§ **ABOUT THIS EXERCISE**
Report each line below that carries the word "style".

§ **Code change snippets**
== Segment start ==

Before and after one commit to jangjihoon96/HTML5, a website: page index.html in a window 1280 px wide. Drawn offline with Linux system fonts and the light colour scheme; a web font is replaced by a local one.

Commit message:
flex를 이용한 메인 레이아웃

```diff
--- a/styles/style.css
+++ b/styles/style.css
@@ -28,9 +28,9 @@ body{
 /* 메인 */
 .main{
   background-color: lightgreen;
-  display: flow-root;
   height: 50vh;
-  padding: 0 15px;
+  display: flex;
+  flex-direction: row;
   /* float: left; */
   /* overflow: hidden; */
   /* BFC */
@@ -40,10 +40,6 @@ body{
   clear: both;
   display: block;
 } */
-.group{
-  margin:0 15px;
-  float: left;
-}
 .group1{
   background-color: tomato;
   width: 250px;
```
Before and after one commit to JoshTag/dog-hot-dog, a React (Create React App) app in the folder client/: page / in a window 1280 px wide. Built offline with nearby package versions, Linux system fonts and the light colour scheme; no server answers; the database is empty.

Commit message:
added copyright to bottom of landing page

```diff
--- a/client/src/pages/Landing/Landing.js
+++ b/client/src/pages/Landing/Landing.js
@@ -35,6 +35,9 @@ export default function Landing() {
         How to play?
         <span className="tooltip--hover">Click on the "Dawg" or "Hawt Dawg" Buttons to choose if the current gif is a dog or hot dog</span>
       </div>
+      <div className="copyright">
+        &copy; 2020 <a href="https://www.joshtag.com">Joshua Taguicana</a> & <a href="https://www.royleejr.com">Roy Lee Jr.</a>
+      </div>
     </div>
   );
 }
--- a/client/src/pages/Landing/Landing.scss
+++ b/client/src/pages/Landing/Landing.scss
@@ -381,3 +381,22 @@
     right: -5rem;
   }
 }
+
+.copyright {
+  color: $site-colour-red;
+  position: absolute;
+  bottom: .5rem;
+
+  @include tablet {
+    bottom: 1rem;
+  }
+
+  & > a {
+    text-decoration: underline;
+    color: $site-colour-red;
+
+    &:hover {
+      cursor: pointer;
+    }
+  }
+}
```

== Segment end ==

§ **RESPONSE TO THIS TASK**
--- a/styles/style.css
+++ b/styles/style.css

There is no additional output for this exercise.